Your assignment.
Starting at the line with "<com.google.android.material.button.MaterialButton" and going on through the line with "</ScrollView>", reproduce each line in the records below exactly and nothing more.

^^^^

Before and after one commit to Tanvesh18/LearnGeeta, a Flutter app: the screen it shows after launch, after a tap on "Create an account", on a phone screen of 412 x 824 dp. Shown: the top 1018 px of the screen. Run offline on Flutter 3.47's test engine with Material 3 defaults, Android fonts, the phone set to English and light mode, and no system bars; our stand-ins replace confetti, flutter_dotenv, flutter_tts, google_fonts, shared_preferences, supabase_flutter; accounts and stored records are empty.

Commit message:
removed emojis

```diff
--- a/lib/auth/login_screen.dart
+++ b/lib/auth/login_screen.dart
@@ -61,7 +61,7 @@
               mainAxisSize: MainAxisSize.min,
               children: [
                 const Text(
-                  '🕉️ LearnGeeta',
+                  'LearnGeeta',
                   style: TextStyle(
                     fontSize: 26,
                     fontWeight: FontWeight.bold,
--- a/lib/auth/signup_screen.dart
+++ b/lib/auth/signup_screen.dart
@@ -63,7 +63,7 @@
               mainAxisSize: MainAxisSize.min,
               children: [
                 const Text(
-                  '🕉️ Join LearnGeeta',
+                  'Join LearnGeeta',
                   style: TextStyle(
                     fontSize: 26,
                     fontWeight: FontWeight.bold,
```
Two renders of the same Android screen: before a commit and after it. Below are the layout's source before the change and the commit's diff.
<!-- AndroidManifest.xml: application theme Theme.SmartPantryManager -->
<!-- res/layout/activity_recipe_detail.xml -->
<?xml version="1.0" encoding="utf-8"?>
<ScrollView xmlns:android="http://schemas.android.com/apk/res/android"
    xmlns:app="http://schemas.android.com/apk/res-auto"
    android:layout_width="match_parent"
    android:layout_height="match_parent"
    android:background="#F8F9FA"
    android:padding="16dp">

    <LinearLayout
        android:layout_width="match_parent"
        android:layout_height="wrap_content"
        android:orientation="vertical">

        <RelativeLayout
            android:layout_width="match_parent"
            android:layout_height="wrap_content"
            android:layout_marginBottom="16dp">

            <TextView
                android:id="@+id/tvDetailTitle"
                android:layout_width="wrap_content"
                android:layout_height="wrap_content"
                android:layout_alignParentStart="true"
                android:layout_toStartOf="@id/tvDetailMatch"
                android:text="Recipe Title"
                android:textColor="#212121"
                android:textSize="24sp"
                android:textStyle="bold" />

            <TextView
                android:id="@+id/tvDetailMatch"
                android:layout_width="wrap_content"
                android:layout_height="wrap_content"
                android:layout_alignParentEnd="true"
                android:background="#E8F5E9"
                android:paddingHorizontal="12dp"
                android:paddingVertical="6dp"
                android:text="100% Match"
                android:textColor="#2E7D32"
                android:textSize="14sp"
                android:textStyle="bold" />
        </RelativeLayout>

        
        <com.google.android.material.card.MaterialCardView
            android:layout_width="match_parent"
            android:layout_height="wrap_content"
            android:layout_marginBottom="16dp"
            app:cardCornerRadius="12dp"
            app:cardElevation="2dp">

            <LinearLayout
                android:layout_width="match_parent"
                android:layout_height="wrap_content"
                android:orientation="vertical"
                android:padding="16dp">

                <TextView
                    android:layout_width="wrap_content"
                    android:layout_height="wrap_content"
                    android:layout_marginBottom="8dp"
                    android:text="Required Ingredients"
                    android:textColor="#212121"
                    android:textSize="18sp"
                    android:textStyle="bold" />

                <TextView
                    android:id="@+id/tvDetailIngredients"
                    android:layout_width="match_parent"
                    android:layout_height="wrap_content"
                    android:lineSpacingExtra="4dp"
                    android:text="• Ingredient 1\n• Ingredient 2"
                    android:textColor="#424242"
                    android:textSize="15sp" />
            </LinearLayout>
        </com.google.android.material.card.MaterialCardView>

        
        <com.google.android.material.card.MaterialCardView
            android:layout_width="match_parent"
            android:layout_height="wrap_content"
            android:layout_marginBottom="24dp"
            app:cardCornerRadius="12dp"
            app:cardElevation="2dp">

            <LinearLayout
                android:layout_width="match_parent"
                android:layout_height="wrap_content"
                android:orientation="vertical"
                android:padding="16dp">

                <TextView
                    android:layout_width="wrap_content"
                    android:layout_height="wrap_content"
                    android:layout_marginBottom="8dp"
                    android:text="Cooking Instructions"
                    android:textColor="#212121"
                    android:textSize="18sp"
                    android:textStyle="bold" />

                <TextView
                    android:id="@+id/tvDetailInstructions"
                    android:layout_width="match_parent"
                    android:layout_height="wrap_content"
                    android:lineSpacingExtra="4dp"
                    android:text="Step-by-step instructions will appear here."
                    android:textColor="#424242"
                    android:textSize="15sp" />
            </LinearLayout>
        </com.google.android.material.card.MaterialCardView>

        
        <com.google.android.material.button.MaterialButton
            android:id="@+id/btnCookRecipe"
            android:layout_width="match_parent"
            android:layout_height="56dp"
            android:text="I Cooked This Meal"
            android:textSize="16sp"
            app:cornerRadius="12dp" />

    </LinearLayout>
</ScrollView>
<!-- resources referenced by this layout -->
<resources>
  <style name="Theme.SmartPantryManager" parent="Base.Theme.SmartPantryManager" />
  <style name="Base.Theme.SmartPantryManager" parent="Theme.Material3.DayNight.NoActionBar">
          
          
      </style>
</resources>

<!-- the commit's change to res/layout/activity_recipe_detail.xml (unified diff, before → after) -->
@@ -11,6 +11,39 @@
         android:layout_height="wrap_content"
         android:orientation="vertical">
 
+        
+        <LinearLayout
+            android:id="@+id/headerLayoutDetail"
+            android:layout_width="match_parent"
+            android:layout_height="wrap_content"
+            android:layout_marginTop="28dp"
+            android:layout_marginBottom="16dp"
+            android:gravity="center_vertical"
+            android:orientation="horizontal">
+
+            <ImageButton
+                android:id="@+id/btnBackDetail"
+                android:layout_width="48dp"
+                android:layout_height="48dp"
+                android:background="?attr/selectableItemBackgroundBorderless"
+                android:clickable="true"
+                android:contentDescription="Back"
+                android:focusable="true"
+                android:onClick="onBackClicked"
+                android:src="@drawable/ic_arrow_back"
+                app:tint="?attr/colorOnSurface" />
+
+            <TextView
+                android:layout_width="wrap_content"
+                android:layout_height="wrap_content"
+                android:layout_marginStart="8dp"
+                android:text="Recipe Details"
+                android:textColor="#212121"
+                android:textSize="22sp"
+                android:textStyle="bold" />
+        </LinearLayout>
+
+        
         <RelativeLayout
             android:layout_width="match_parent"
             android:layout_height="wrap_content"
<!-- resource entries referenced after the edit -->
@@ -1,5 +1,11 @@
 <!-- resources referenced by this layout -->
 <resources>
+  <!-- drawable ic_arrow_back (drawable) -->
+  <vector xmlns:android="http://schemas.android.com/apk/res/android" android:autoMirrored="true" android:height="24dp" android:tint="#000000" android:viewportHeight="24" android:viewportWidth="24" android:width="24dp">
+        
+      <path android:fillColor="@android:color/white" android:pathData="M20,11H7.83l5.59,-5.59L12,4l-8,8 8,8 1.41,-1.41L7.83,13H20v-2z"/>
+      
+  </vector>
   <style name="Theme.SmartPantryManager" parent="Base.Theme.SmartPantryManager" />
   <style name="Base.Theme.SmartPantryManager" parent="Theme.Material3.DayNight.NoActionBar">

^^^^

Reply to the exercise.
        <com.google.android.material.button.MaterialButton
            android:id="@+id/btnCookRecipe"
            android:layout_width="match_parent"
            android:layout_height="56dp"
            android:text="I Cooked This Meal"
            android:textSize="16sp"
            app:cornerRadius="12dp" />

    </LinearLayout>
</ScrollView>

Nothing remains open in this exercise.